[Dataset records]
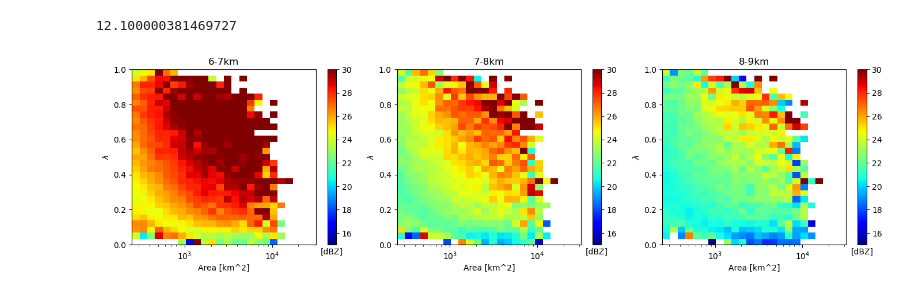
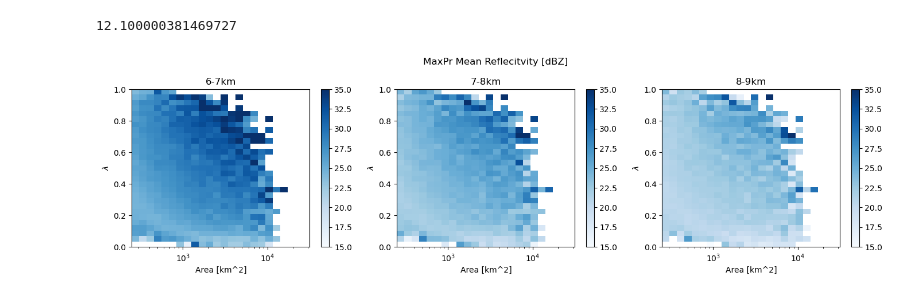
Before and after one commit to pedroanguloumana/extreme_precipitation_in_gpm, a Jupyter notebook: notebooks/nb03_VerticalProfiles.ipynb, the cells around one changed output. Cells and saved outputs as stored; diff of their text form; code cells hidden in the pictures.

```diff
--- a/notebooks/nb03_VerticalProfiles.ipynb
+++ b/notebooks/nb03_VerticalProfiles.ipynb
@@ -82,39 +79,42 @@ loc_bins = np.linspace(0, 1, 30)
 
 layer_slices = [slice(6, 7), slice(7, 8), slice(8,9)]
 norm_list = [
-    colors.Normalize(vmin=15, vmax=30),
-    colors.Normalize(vmin=15, vmax=30),
-    colors.Normalize(vmin=15, vmax=30)
+    colors.Normalize(vmin=15, vmax=35),
+    colors.Normalize(vmin=15, vmax=35),
+    colors.Normalize(vmin=15, vmax=35)
 ]
 for i, (ax, norm) in enumerate(zip(axs.ravel(), norm_list)):
     mean_z = radar_profs.sel(alt=layer_slices[i]).mean('alt', skipna=True)
     mean = binned_statistic_2d(
         loc,
         area,
         bins=[loc_bins, area_bins],
         values=np.log10(mean_z) * 10,  # convert reflectivity
         statistic=np.nanmean
     ).statistic
 
     x_mesh, y_mesh = np.meshgrid(area_bins, loc_bins)
     c = ax.pcolormesh(
         x_mesh,
         y_mesh,
         mean,
-        cmap=plt.cm.jet,
+        cmap=plt.cm.Blues,
         norm=norm
     )
     # Add colorbar
     cb = fig.colorbar(c, ax=ax)
-    cb.ax.set_xlabel('[dBZ]')
+    # cb.ax.set_xlabel('[dBZ]')
 
     # Label axes & title
     ax.set_xscale('log')
     ax.set_xlabel('Area [km^2]')
     ax.set_ylabel(r'$\lambda$')
     ax.set_title(f"{layer_slices[i].start}-{layer_slices[i].stop}km")
     # ax.set_title(chr(ord('a') + i), loc='left')
 
+fig.suptitle('MaxPr Mean Reflecitvity [dBZ]')
 fig.tight_layout(pad=1)
+
+save_figure(fig, 'Mean Reflecitivity')
 # %% [output]
-[figure, old version]
+[figure, new version]
```
Also changed, not shown: parts of 1 cell of this notebook, 19 other files.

TASK DIRECTIONS: A faithful copy of all the data above is required, printed exactly and with no pictures.

EXPECTED OUTPUT:
Before and after one commit to pedroanguloumana/extreme_precipitation_in_gpm, a Jupyter notebook: notebooks/nb03_VerticalProfiles.ipynb, the cells around one changed output. Cells and saved outputs as stored; diff of their text form; code cells hidden in the pictures.

```diff
--- a/notebooks/nb03_VerticalProfiles.ipynb
+++ b/notebooks/nb03_VerticalProfiles.ipynb
@@ -82,39 +79,42 @@ loc_bins = np.linspace(0, 1, 30)
 
 layer_slices = [slice(6, 7), slice(7, 8), slice(8,9)]
 norm_list = [
-    colors.Normalize(vmin=15, vmax=30),
-    colors.Normalize(vmin=15, vmax=30),
-    colors.Normalize(vmin=15, vmax=30)
+    colors.Normalize(vmin=15, vmax=35),
+    colors.Normalize(vmin=15, vmax=35),
+    colors.Normalize(vmin=15, vmax=35)
 ]
 for i, (ax, norm) in enumerate(zip(axs.ravel(), norm_list)):
     mean_z = radar_profs.sel(alt=layer_slices[i]).mean('alt', skipna=True)
     mean = binned_statistic_2d(
         loc,
         area,
         bins=[loc_bins, area_bins],
         values=np.log10(mean_z) * 10,  # convert reflectivity
         statistic=np.nanmean
     ).statistic
 
     x_mesh, y_mesh = np.meshgrid(area_bins, loc_bins)
     c = ax.pcolormesh(
         x_mesh,
         y_mesh,
         mean,
-        cmap=plt.cm.jet,
+        cmap=plt.cm.Blues,
         norm=norm
     )
     # Add colorbar
     cb = fig.colorbar(c, ax=ax)
-    cb.ax.set_xlabel('[dBZ]')
+    # cb.ax.set_xlabel('[dBZ]')
 
     # Label axes & title
     ax.set_xscale('log')
     ax.set_xlabel('Area [km^2]')
     ax.set_ylabel(r'$\lambda$')
     ax.set_title(f"{layer_slices[i].start}-{layer_slices[i].stop}km")
     # ax.set_title(chr(ord('a') + i), loc='left')
 
+fig.suptitle('MaxPr Mean Reflecitvity [dBZ]')
 fig.tight_layout(pad=1)
+
+save_figure(fig, 'Mean Reflecitivity')
 # %% [output]
-[figure, old version]
+[figure, new version]
```
Also changed, not shown: parts of 1 cell of this notebook, 19 other files.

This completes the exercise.